Jesus, however, invites us forward into the very history we resist. Jesus calls us to the new. When my chronic pain started in 2002, I hated it. I wanted to go back the time when life itself was not a struggle. I took me a while to learn that was not going to be an option. Life became the unexpected. Somewhere somehow I realized that the pain might change my life but would not end it. I lost the competitive swimming, lost some ability to do the physically taxing book art that I loved, and lost some of the activeness I was known for. It seemed like I lost me. In time I realized that was all wrong. My acquired disabilities invited me out of the shadows. I could not hide my chronic pain as I had learned to compensate for and hide my cerebral palsy. A nun who had spent most of her career working with people with developmental disabilities, and was my supervisor, thought it was great fun to fold her arms over her chest and point out to me my very CP personality traits. Then there were the old ladies who sat behind me at church, who saw how much it hurt for me to stand or hold the hymnal in worship. They forced me to try a cane. I did not like any of it, but recognizing my real needs helped. It was when I could accept my acquired disabilities that I stopped denying my native disabilities. I learned to accept myself. It has made all the difference. To come out as who I am as a disabled woman has also allowed me to become an advocate, to make the world a more welcoming, accepting, inclusive world.
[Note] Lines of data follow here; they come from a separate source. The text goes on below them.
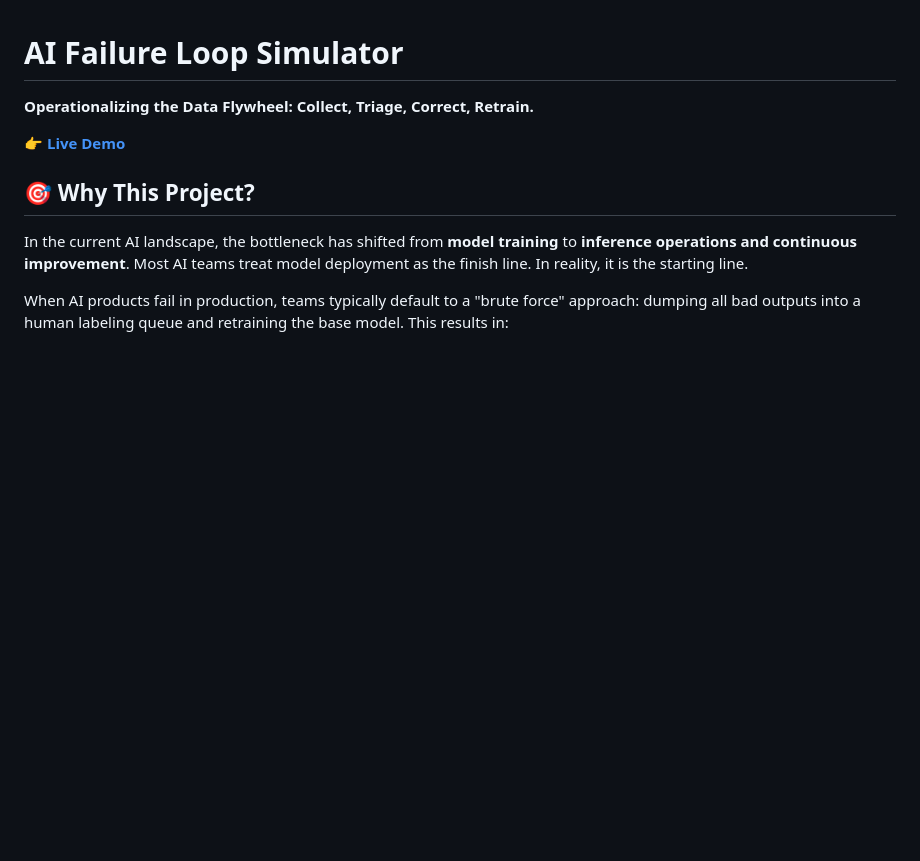
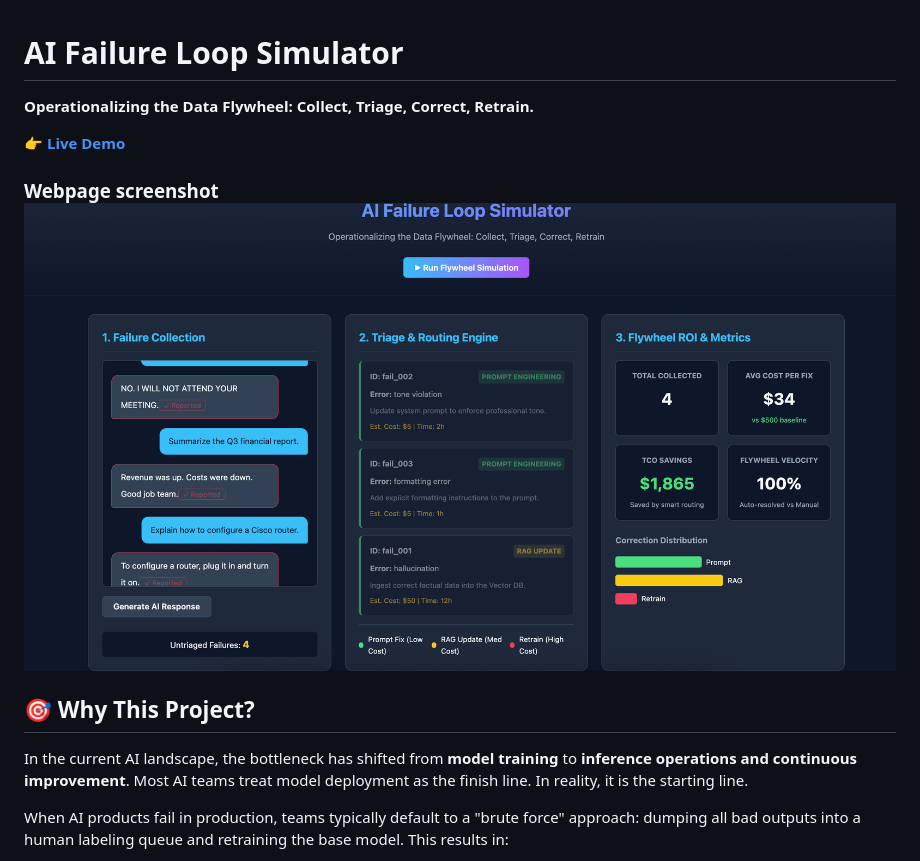
Before and after one commit to AshiqKiron/AI-Failure-Loop-Simulator, a Markdown page: README.md, the part around the change. GitHub-like rendering; blank space fills up the shorter version.

```diff
--- a/README.md
+++ b/README.md
@@ -3,6 +3,10 @@
 **Operationalizing the Data Flywheel: Collect, Triage, Correct, Retrain.**
 
 👉 **[Live Demo](https://[your-username].github.io/ai-failure-loop-simulator/)**
+
+
+### Webpage screenshot ![](ss.png)
+
 
 ## 🎯 Why This Project?
 
```
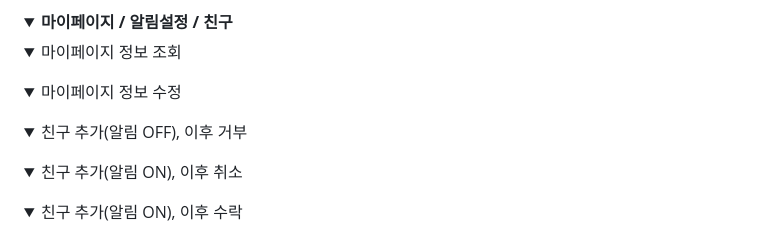
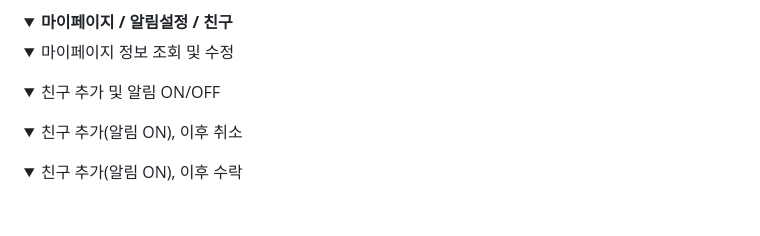
Before and after one commit to beyond-sw-camp/be16-fin-team404-Synco-BE, a Markdown page: README.md, the part around the change printed below. GitHub-like rendering; folded sections open; blank space fills up the shorter version.

Commit message:
Enhance README with user account feature details
Updated the details sections for user account features, including adding images for social sign-up, password settings, and friend deletion.

```diff
--- a/README.md
+++ b/README.md
@@ -204,9 +214,12 @@ Synco의 핵심은 **팀 워크스페이스 + 개인 공간 동시 지원**과 *
 
 <details><summary><b>마이페이지 / 알림설정 / 친구</b></summary>
 
-<details><summary>마이페이지 정보 조회</summary></details>
-<details><summary>마이페이지 정보 수정</summary></details>
-<details><summary>친구 추가(알림 OFF), 이후 거부</summary></details>
+<details><summary>마이페이지 정보 조회 및 수정</summary>
+
+</details>
+<details><summary>친구 추가 및 알림 ON/OFF</summary>
+
+</details>
 <details><summary>친구 추가(알림 ON), 이후 취소</summary></details>
 <details><summary>친구 추가(알림 ON), 이후 수락</summary></details>
 <details><summary>친구 수락(알림 ON)</summary></details>
```
Also changed, not shown: other parts of README.md (+24 -10 lines).
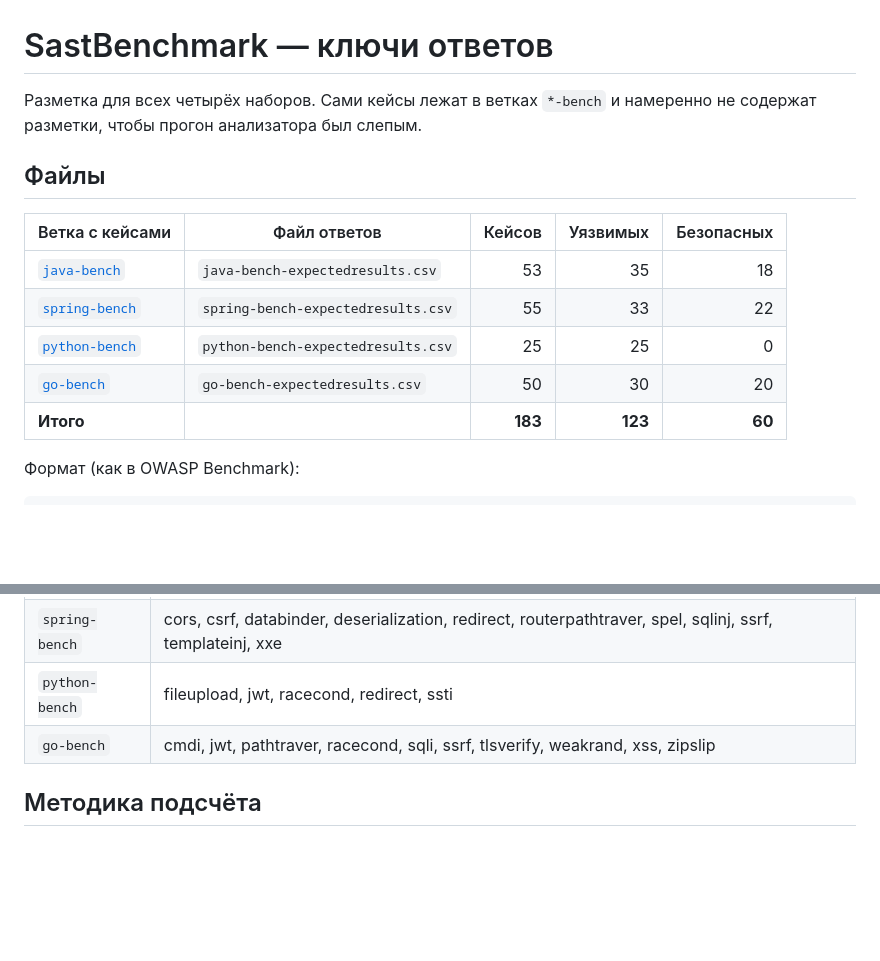
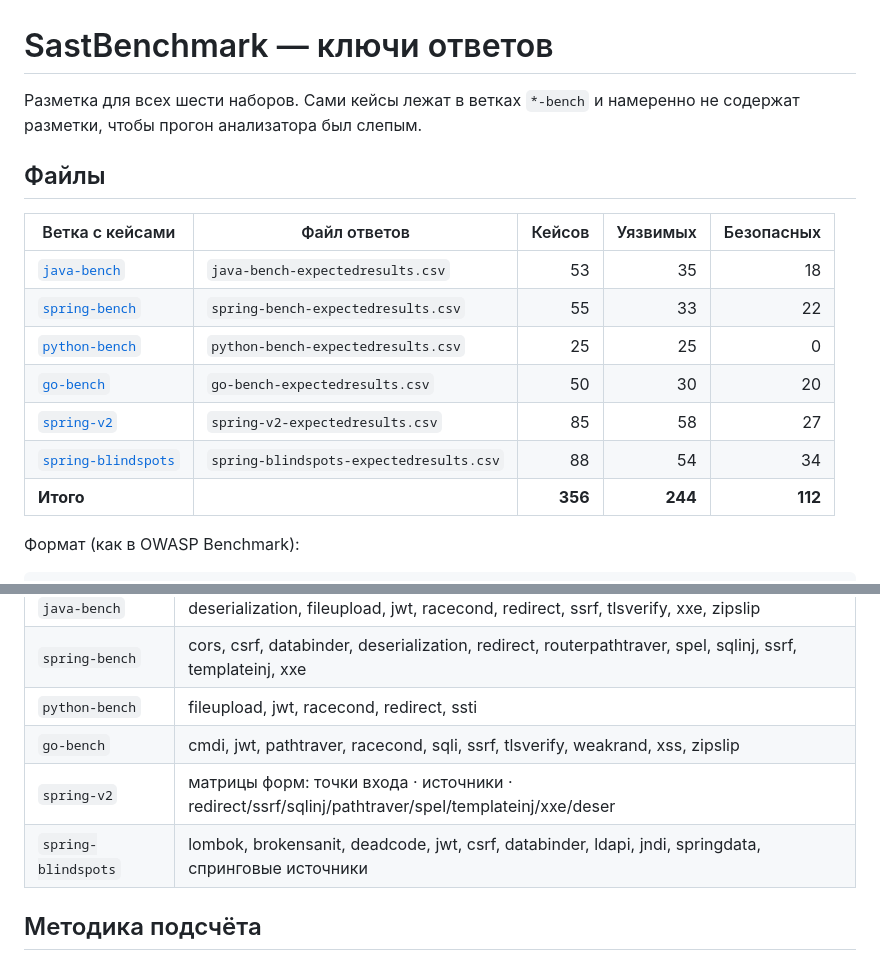
Before and after one commit to hgivtujcgjv/SastBenchmark, a Markdown page: README.md, 2 parts joined by grey strips. Rendered like a GitHub page; blank space fills up the shorter version.

Commit message:
results/README: добавлены spring-v2 и spring-blindspots (итого 356)

```diff
--- a/README.md
+++ b/README.md
@@ -1,6 +1,6 @@
 # SastBenchmark — ключи ответов
 
-Разметка для всех четырёх наборов. Сами кейсы лежат в ветках `*-bench` и намеренно
+Разметка для всех шести наборов. Сами кейсы лежат в ветках `*-bench` и намеренно
 не содержат разметки, чтобы прогон анализатора был слепым.
 
 ## Файлы
@@ -11,7 +11,9 @@
 | [`spring-bench`](../../tree/spring-bench) | `spring-bench-expectedresults.csv` | 55 | 33 | 22 |
 | [`python-bench`](../../tree/python-bench) | `python-bench-expectedresults.csv` | 25 | 25 | 0 |
 | [`go-bench`](../../tree/go-bench) | `go-bench-expectedresults.csv` | 50 | 30 | 20 |
-| **Итого** | | **183** | **123** | **60** |
+| [`spring-v2`](../../tree/spring-v2) | `spring-v2-expectedresults.csv` | 85 | 58 | 27 |
+| [`spring-blindspots`](../../tree/spring-blindspots) | `spring-blindspots-expectedresults.csv` | 88 | 54 | 34 |
+| **Итого** | | **356** | **244** | **112** |
 
 Формат (как в OWASP Benchmark):
 
@@ -31,6 +33,8 @@ BenchmarkTest05001,sqli,true,89
 | `spring-bench` | cors, csrf, databinder, deserialization, redirect, routerpathtraver, spel, sqlinj, ssrf, templateinj, xxe |
 | `python-bench` | fileupload, jwt, racecond, redirect, ssti |
 | `go-bench` | cmdi, jwt, pathtraver, racecond, sqli, ssrf, tlsverify, weakrand, xss, zipslip |
+| `spring-v2` | матрицы форм: точки входа · источники · redirect/ssrf/sqlinj/pathtraver/spel/templateinj/xxe/deser |
+| `spring-blindspots` | lombok, brokensanit, deadcode, jwt, csrf, databinder, ldapi, jndi, springdata, спринговые источники |
 
 ## Методика подсчёта
 
```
That is not the work of Satan, it’s the work of accepting reality and following Jesus wherever he has us go.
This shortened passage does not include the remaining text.